### What this task involves
Below are the records; locate each line with the word "CartContext" and copy it.

### Records supplied
↓↓↓

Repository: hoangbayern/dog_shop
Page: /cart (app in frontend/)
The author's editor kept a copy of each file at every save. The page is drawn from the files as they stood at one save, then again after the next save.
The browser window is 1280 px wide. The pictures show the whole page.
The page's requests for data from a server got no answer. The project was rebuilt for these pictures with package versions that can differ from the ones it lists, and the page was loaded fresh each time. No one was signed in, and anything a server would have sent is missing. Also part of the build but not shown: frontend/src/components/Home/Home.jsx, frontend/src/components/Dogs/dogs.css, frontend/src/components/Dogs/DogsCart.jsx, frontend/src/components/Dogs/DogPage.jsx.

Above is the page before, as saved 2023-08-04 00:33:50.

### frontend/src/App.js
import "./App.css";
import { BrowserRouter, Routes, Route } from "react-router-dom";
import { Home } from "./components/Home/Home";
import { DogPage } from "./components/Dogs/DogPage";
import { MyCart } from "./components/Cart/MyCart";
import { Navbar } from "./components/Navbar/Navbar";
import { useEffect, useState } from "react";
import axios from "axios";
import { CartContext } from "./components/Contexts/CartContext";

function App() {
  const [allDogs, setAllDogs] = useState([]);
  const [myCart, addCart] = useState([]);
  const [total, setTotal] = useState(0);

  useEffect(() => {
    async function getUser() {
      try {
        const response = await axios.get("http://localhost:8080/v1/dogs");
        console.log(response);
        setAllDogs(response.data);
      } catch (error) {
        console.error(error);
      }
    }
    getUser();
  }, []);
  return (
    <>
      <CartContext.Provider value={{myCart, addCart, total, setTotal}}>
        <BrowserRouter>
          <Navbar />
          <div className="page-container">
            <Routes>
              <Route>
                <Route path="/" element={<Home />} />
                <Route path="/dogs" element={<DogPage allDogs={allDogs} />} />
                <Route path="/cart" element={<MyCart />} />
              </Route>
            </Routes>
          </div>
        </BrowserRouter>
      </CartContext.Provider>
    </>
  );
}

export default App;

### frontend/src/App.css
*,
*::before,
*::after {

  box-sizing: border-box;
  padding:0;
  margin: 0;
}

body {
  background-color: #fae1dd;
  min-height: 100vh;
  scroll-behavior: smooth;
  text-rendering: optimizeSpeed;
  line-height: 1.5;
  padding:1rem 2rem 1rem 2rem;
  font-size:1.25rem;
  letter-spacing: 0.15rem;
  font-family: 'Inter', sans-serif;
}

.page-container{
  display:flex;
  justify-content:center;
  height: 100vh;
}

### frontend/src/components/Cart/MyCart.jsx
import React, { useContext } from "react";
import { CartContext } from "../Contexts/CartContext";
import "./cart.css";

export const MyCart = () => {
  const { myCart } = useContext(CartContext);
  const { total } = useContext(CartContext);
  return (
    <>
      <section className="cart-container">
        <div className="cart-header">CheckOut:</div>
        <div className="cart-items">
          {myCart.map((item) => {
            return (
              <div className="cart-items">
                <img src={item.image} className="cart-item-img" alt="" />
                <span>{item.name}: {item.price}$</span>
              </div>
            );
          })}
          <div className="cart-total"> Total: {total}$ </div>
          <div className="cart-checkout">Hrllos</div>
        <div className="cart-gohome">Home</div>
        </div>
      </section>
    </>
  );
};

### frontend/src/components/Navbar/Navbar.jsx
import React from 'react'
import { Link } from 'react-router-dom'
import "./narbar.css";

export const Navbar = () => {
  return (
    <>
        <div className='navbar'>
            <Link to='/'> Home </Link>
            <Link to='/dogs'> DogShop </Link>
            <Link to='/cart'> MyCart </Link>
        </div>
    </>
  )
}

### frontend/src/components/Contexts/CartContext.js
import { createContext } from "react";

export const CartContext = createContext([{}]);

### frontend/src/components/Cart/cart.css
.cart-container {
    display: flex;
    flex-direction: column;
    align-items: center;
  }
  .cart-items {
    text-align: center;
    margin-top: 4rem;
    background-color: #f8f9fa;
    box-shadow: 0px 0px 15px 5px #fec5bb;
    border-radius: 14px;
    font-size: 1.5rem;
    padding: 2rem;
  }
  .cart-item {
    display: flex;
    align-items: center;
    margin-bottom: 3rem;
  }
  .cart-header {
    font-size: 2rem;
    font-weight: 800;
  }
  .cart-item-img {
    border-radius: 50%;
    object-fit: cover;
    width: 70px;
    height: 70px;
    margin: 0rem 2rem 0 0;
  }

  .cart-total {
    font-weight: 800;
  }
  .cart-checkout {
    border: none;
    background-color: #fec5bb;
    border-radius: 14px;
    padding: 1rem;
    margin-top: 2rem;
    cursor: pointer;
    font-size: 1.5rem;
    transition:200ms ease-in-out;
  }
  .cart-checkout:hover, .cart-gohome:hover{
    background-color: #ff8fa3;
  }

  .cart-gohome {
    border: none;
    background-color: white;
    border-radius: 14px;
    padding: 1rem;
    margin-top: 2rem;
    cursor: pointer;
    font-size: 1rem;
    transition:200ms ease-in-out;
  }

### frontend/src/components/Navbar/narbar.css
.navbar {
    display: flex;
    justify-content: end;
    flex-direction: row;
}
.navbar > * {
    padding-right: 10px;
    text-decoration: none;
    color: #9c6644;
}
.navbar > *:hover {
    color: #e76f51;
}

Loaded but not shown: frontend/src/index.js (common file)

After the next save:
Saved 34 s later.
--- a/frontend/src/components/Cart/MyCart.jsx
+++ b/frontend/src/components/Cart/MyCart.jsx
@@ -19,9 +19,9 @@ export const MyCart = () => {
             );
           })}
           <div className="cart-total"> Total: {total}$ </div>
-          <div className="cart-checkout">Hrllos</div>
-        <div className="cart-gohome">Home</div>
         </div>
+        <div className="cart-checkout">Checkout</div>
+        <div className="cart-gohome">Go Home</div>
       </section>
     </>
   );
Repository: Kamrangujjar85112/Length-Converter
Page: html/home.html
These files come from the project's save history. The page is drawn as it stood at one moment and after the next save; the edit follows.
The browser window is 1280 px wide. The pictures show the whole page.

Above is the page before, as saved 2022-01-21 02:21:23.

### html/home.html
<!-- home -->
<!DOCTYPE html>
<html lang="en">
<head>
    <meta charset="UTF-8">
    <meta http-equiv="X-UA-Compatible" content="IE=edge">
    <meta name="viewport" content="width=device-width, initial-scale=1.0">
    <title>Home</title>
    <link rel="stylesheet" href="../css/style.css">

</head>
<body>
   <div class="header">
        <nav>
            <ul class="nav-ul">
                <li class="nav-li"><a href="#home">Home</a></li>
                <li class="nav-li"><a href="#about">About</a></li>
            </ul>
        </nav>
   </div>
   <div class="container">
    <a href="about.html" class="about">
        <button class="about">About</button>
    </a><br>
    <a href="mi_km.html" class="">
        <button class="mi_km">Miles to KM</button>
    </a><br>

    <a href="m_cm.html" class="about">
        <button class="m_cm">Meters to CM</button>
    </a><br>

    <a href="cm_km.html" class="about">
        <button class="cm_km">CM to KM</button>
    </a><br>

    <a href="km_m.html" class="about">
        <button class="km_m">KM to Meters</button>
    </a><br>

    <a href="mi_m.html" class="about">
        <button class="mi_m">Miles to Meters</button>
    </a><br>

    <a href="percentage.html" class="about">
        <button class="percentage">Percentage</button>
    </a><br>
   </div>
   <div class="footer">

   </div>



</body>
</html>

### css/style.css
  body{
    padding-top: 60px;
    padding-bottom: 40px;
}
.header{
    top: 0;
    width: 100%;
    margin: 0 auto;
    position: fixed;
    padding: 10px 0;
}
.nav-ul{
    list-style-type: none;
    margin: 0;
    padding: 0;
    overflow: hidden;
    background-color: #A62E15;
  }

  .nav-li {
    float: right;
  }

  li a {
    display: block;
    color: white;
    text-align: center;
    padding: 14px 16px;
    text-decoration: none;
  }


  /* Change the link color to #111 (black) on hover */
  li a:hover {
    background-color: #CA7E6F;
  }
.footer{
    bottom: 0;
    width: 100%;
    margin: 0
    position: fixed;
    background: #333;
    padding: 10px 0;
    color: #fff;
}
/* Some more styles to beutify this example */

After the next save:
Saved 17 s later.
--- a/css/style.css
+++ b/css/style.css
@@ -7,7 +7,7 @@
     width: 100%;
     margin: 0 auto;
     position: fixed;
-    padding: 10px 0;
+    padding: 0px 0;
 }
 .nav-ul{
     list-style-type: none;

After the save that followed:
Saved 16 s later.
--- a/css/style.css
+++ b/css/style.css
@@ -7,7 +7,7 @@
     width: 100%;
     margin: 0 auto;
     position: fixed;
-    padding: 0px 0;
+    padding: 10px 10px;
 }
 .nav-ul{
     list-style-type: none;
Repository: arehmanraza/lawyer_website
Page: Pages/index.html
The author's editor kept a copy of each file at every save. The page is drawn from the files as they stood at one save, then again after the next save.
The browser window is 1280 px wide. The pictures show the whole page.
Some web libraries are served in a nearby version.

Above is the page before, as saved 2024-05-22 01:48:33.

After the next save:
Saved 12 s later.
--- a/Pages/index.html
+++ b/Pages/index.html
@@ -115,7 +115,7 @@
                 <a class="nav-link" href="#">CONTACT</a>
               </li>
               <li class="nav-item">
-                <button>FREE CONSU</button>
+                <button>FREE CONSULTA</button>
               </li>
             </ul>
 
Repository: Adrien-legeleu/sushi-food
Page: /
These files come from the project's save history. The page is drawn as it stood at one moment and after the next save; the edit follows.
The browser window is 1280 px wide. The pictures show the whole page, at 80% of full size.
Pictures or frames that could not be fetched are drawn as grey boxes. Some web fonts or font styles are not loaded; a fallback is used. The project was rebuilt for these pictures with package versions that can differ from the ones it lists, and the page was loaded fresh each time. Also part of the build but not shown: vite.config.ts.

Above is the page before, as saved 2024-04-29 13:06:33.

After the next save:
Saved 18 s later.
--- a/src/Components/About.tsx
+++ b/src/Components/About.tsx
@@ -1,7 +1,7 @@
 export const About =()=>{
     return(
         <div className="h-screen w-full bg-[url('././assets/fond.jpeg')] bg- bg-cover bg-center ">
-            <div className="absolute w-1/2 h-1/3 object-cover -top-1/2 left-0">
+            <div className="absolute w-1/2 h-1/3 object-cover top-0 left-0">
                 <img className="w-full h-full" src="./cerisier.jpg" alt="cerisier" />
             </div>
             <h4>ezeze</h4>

↑↑↑

### Exercise response
import { CartContext } from "./components/Contexts/CartContext";
      <CartContext.Provider value={{myCart, addCart, total, setTotal}}>
      </CartContext.Provider>
import { CartContext } from "../Contexts/CartContext";
  const { myCart } = useContext(CartContext);
  const { total } = useContext(CartContext);
### frontend/src/components/Contexts/CartContext.js
export const CartContext = createContext([{}]);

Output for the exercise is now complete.